Each line of the data below that contains "main" must be copied.

Revision tracking records
=====
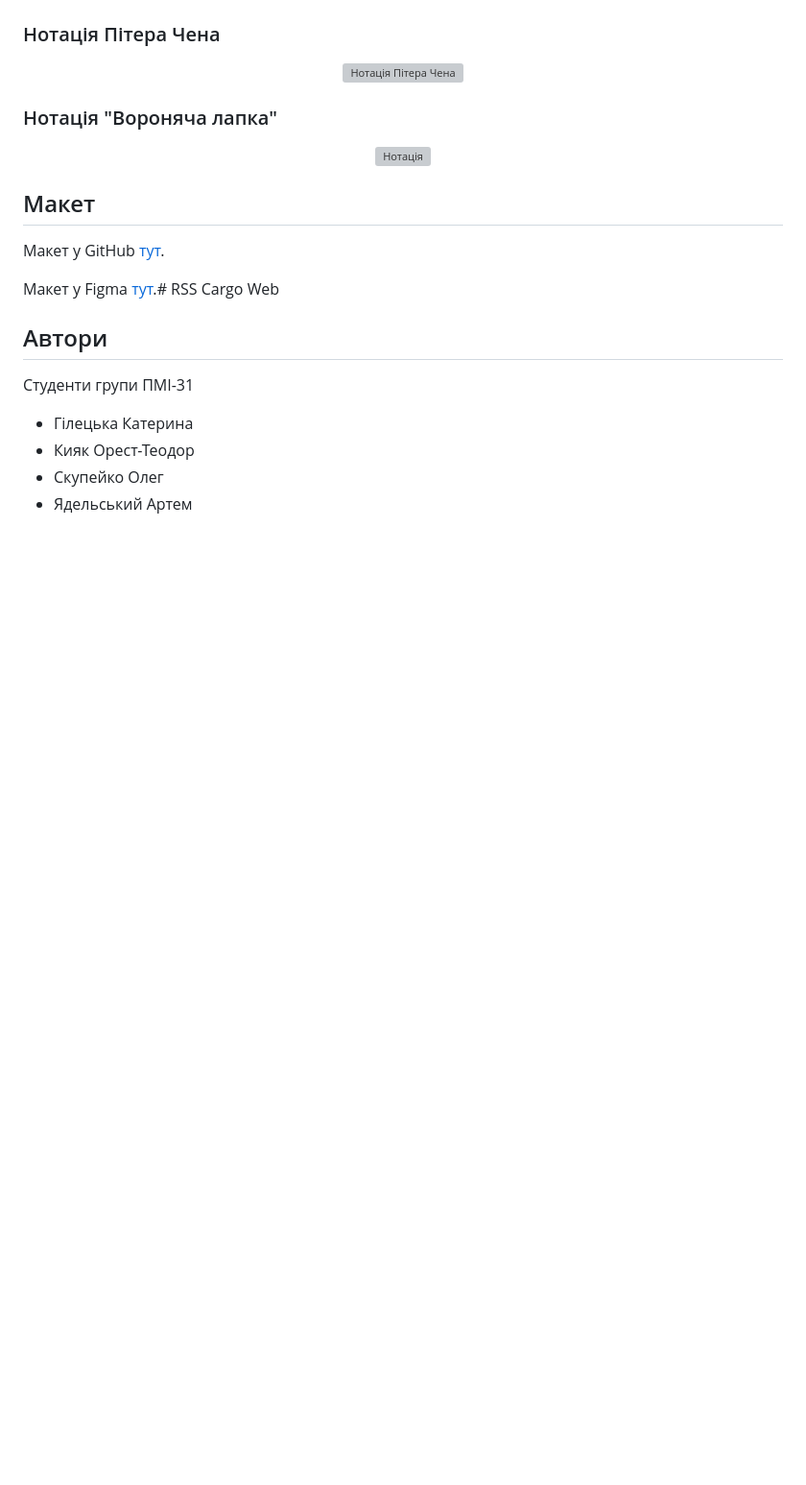
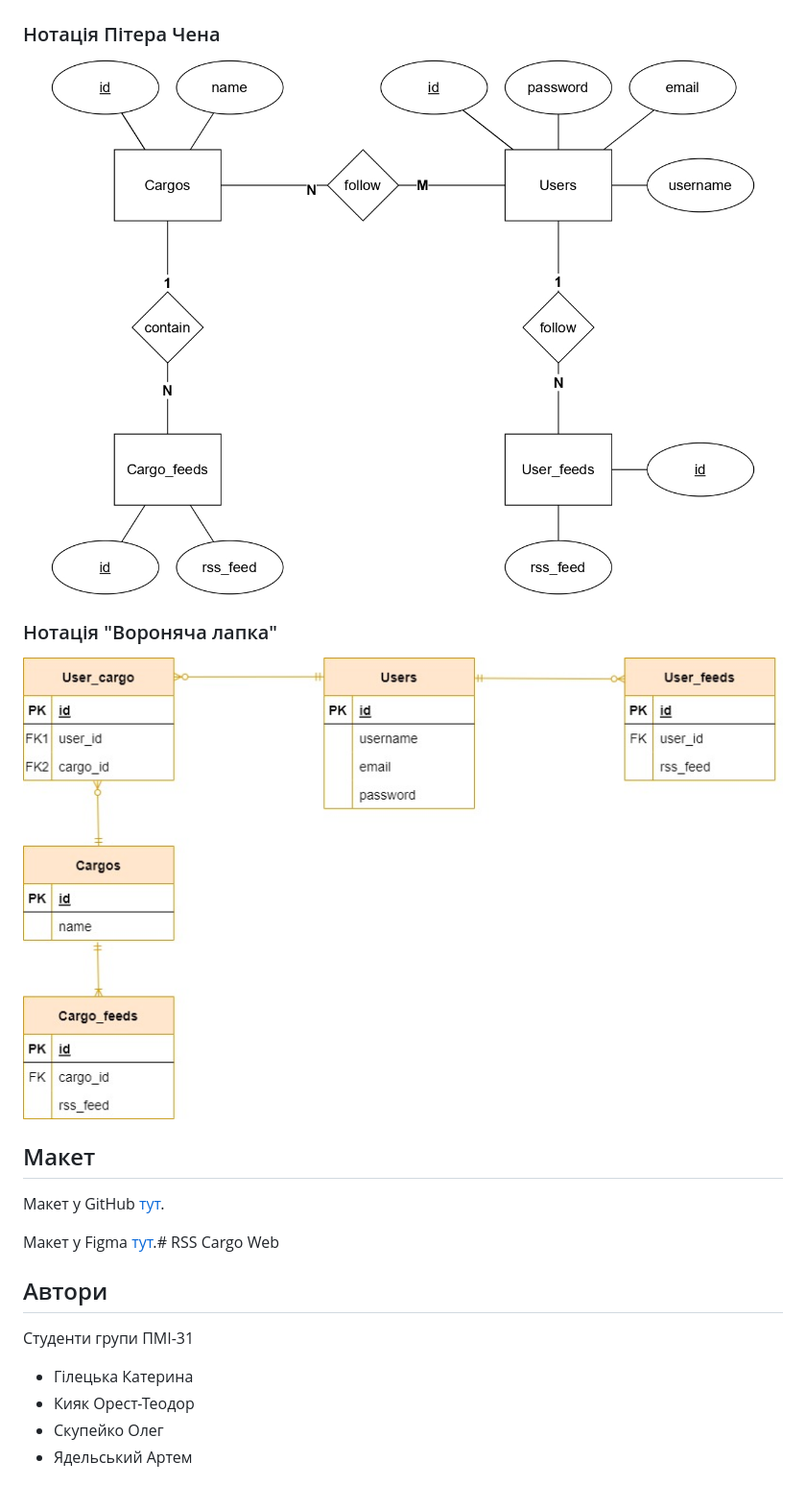
Before and after one commit to lnu-ami-projects/rss-cargo-ooa, a Markdown page: README.md, the part around one of its changes. Shown at 96% size. Drawn GitHub-style; blank space fills up the shorter version; grey boxes are pictures that could not be loaded.

```diff
--- a/README.md
+++ b/README.md
@@ -183,13 +183,13 @@ PDF варіант [тут](https://github.com/lnu-ami-projects/rss-cargo-ooa/bl
 ### Нотація Пітера Чена
 
 <p align="center">
-	<img src="er_diagram/er2.jpg" alt="Нотація Пітера Чена"/>
+	<img src="https://github.com/lnu-ami-projects/rss-cargo-ooa/blob/main/docs/docs/er_diagram/er2.jpg" alt="Нотація Пітера Чена"/>
 </p>
 
 ### Нотація "Вороняча лапка"
 
 <p align="center">
-	<img src="er_diagram/er1.jpg" alt="Нотація "Вороняча лапка""/>
+	<img src="https://github.com/lnu-ami-projects/rss-cargo-ooa/blob/main/docs/docs/er_diagram/er1.jpg" alt="Нотація "Вороняча лапка""/>
 </p>
 
 ## Макет
```
Also changed, not shown: other parts of README.md (+14 -14 lines).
=====
#### Task output
+	<img src="https://github.com/lnu-ami-projects/rss-cargo-ooa/blob/main/docs/docs/er_diagram/er2.jpg" alt="Нотація Пітера Чена"/>
+	<img src="https://github.com/lnu-ami-projects/rss-cargo-ooa/blob/main/docs/docs/er_diagram/er1.jpg" alt="Нотація "Вороняча лапка""/>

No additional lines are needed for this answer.